- [Directions]: Nothing in the data may be omitted; output it all verbatim.

[Data under study — start]

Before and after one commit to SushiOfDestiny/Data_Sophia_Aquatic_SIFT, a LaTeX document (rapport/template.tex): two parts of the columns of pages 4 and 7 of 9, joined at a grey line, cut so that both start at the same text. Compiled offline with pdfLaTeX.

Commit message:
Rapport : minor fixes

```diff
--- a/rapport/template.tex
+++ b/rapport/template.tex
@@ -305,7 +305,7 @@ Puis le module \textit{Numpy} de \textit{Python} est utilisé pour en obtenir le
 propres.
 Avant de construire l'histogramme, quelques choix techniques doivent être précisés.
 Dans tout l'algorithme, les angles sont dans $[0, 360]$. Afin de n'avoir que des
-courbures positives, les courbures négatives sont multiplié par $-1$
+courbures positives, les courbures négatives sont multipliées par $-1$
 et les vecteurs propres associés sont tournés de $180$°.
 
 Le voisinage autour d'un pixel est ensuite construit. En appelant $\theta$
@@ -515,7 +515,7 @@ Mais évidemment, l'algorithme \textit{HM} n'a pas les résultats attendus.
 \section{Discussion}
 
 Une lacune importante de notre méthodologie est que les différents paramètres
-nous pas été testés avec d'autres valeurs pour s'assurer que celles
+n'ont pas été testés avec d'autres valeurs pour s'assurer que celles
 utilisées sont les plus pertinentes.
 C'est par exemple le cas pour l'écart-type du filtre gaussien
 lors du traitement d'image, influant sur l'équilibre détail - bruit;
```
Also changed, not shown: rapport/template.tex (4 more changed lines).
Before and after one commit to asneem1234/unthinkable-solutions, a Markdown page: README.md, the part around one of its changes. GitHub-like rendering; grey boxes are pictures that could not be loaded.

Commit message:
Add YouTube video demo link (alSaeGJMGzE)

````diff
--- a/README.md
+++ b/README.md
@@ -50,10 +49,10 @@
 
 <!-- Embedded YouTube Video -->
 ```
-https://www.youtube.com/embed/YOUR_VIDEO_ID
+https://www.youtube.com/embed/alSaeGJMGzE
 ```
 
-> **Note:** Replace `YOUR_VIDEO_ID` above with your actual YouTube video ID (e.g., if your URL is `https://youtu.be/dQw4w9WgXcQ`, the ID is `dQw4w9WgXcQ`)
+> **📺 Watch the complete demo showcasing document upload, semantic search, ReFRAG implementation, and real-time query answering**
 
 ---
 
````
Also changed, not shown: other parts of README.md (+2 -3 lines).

[Data under study — finish]

- [Task output]:
Before and after one commit to SushiOfDestiny/Data_Sophia_Aquatic_SIFT, a LaTeX document (rapport/template.tex): two parts of the columns of pages 4 and 7 of 9, joined at a grey line, cut so that both start at the same text. Compiled offline with pdfLaTeX.

Commit message:
Rapport : minor fixes

```diff
--- a/rapport/template.tex
+++ b/rapport/template.tex
@@ -305,7 +305,7 @@ Puis le module \textit{Numpy} de \textit{Python} est utilisé pour en obtenir le
 propres.
 Avant de construire l'histogramme, quelques choix techniques doivent être précisés.
 Dans tout l'algorithme, les angles sont dans $[0, 360]$. Afin de n'avoir que des
-courbures positives, les courbures négatives sont multiplié par $-1$
+courbures positives, les courbures négatives sont multipliées par $-1$
 et les vecteurs propres associés sont tournés de $180$°.
 
 Le voisinage autour d'un pixel est ensuite construit. En appelant $\theta$
@@ -515,7 +515,7 @@ Mais évidemment, l'algorithme \textit{HM} n'a pas les résultats attendus.
 \section{Discussion}
 
 Une lacune importante de notre méthodologie est que les différents paramètres
-nous pas été testés avec d'autres valeurs pour s'assurer que celles
+n'ont pas été testés avec d'autres valeurs pour s'assurer que celles
 utilisées sont les plus pertinentes.
 C'est par exemple le cas pour l'écart-type du filtre gaussien
 lors du traitement d'image, influant sur l'équilibre détail - bruit;
```
Also changed, not shown: rapport/template.tex (4 more changed lines).
Before and after one commit to asneem1234/unthinkable-solutions, a Markdown page: README.md, the part around one of its changes. GitHub-like rendering; grey boxes are pictures that could not be loaded.

Commit message:
Add YouTube video demo link (alSaeGJMGzE)

````diff
--- a/README.md
+++ b/README.md
@@ -50,10 +49,10 @@
 
 <!-- Embedded YouTube Video -->
 ```
-https://www.youtube.com/embed/YOUR_VIDEO_ID
+https://www.youtube.com/embed/alSaeGJMGzE
 ```
 
-> **Note:** Replace `YOUR_VIDEO_ID` above with your actual YouTube video ID (e.g., if your URL is `https://youtu.be/dQw4w9WgXcQ`, the ID is `dQw4w9WgXcQ`)
+> **📺 Watch the complete demo showcasing document upload, semantic search, ReFRAG implementation, and real-time query answering**
 
 ---
 
````
Also changed, not shown: other parts of README.md (+2 -3 lines).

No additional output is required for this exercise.